= The problem =
Pictures are to be left out, and the rest of the records reproduced exactly.

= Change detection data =
Content starts

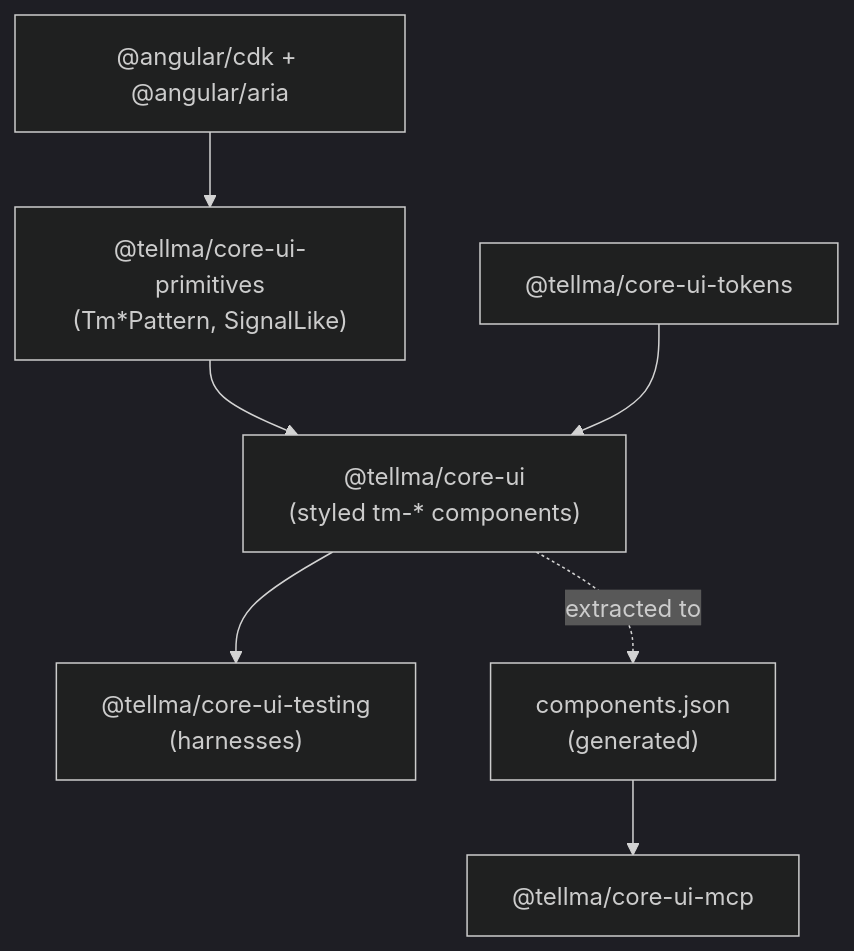
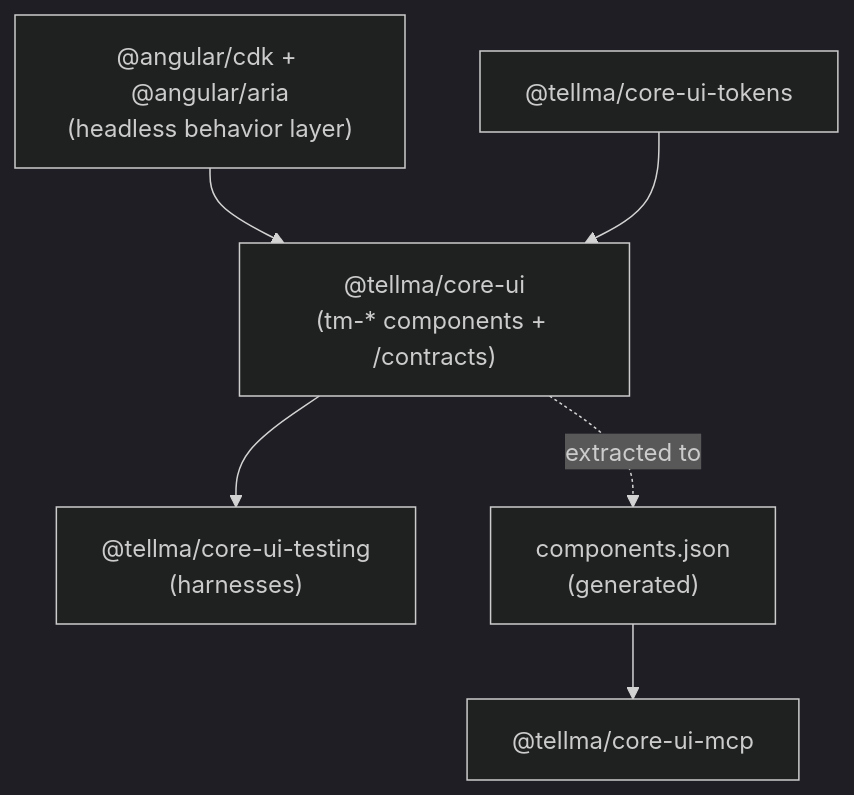
Before and after one commit to tellma-ltd/tellma-platform: the fourth of 5 diagrams in ARCHITECTURE.md, drawn with Mermaid (dark theme). The commit also changed other lines of this file and 1 other file, not shown here.

First line of the commit message:
Collapse the pattern/adapter split and the -primitives package

````diff
--- a/ARCHITECTURE.md
+++ b/ARCHITECTURE.md
@@ -731,9 +729,8 @@
 ```mermaid
 flowchart TB
-    cdk["@angular/cdk + @angular/aria"] --> prim["@tellma/core-ui-primitives<br/>(Tm*Pattern, SignalLike)"]
-    prim --> ui["@tellma/core-ui<br/>(styled tm-* components)"]
+    cdk["@angular/cdk + @angular/aria<br/>(headless behavior layer)"] --> ui["@tellma/core-ui<br/>(tm-* components + /contracts)"]
     tok["@tellma/core-ui-tokens"] --> ui
     ui --> test["@tellma/core-ui-testing<br/>(harnesses)"]
     ui -.->|extracted to| meta["components.json<br/>(generated)"]
     meta --> mcp["@tellma/core-ui-mcp"]
 ```
````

Content ends

= Expected answer =
Before and after one commit to tellma-ltd/tellma-platform: the fourth of 5 diagrams in ARCHITECTURE.md, drawn with Mermaid (dark theme). The commit also changed other lines of this file and 1 other file, not shown here.

First line of the commit message:
Collapse the pattern/adapter split and the -primitives package

````diff
--- a/ARCHITECTURE.md
+++ b/ARCHITECTURE.md
@@ -731,9 +729,8 @@
 ```mermaid
 flowchart TB
-    cdk["@angular/cdk + @angular/aria"] --> prim["@tellma/core-ui-primitives<br/>(Tm*Pattern, SignalLike)"]
-    prim --> ui["@tellma/core-ui<br/>(styled tm-* components)"]
+    cdk["@angular/cdk + @angular/aria<br/>(headless behavior layer)"] --> ui["@tellma/core-ui<br/>(tm-* components + /contracts)"]
     tok["@tellma/core-ui-tokens"] --> ui
     ui --> test["@tellma/core-ui-testing<br/>(harnesses)"]
     ui -.->|extracted to| meta["components.json<br/>(generated)"]
     meta --> mcp["@tellma/core-ui-mcp"]
 ```
````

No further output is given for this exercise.